:: Work instructions ::
Compute how many lines in the entries below include the string "question". Only the number is wanted.

(Version comparison data)

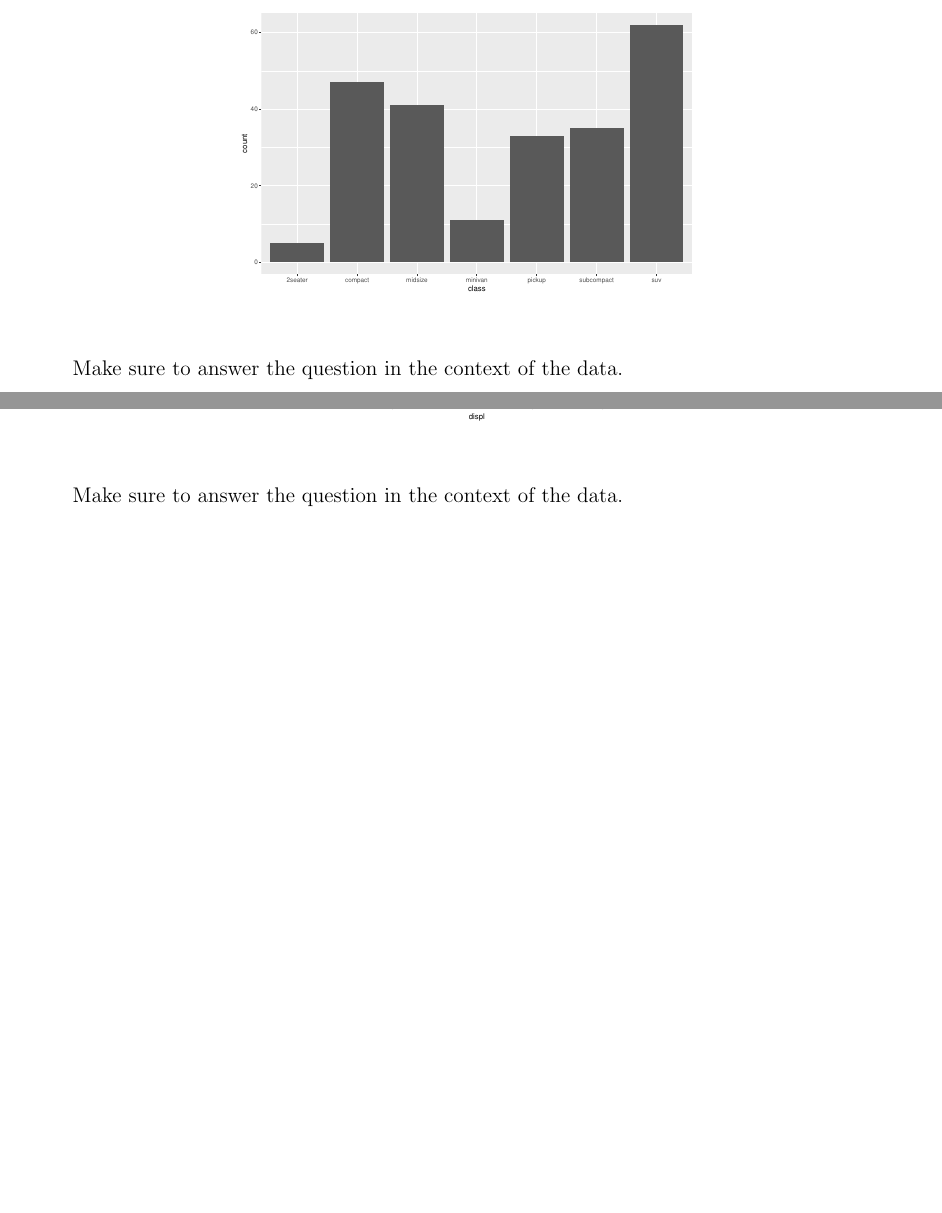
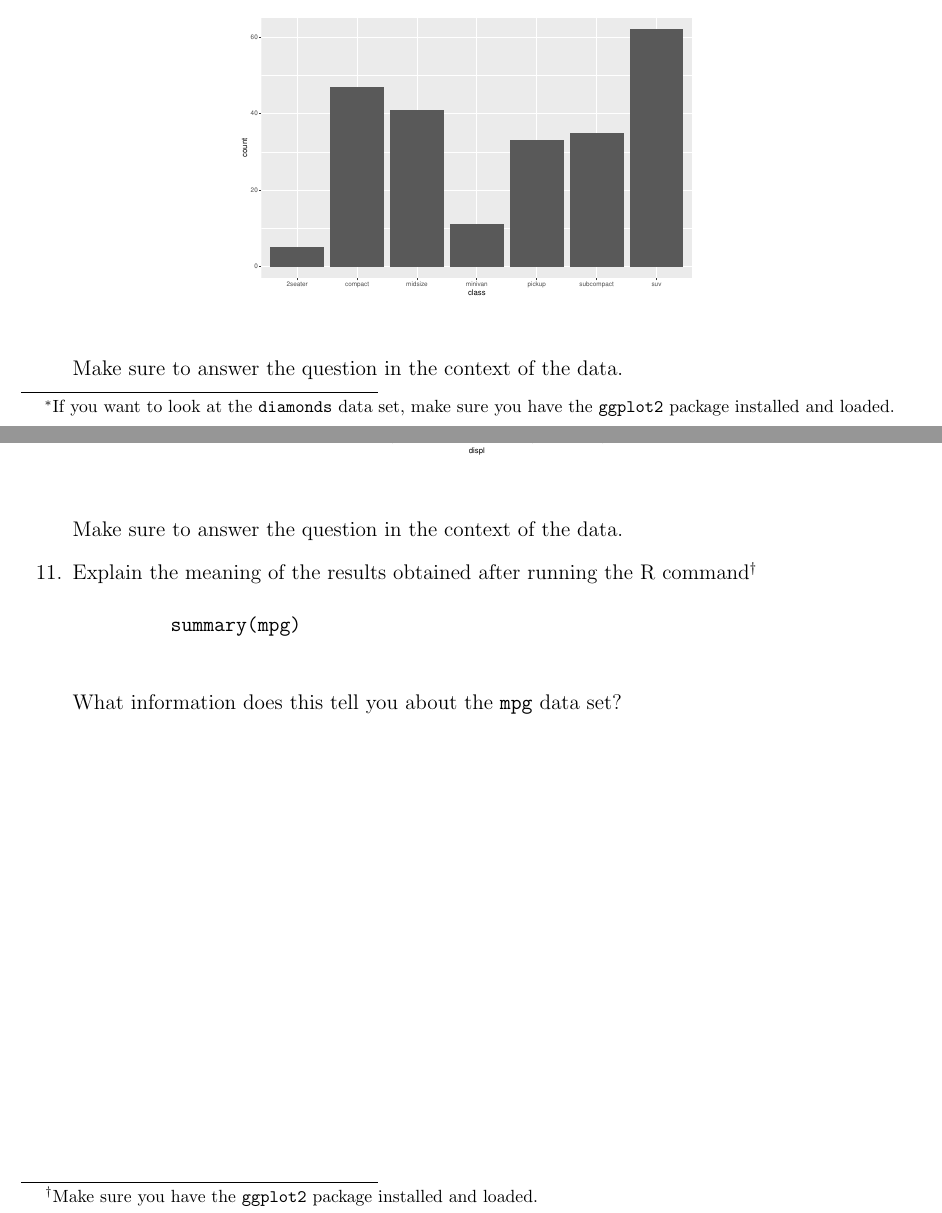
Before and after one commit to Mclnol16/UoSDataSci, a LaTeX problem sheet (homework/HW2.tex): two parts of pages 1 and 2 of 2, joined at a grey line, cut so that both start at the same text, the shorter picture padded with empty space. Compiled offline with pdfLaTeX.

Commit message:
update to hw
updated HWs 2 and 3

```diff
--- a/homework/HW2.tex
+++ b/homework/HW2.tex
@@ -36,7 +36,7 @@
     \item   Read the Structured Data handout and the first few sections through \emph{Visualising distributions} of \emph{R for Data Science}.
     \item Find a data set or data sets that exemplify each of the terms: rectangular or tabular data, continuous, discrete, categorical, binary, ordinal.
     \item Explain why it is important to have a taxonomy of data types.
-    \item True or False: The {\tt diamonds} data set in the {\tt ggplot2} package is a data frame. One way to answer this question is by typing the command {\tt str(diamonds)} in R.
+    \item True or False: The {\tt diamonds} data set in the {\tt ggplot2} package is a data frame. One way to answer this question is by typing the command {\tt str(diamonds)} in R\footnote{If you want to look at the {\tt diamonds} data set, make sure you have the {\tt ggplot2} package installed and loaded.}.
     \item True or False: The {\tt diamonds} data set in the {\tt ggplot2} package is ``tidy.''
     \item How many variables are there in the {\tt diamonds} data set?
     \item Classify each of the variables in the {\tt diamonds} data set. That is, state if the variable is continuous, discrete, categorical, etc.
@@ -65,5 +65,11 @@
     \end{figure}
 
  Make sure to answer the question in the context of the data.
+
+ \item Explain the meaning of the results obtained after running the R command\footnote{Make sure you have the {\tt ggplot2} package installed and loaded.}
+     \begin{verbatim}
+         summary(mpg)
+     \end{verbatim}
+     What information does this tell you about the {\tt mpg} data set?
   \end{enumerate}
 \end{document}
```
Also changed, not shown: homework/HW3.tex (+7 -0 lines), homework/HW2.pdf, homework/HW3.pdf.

:: Problem solution ::
3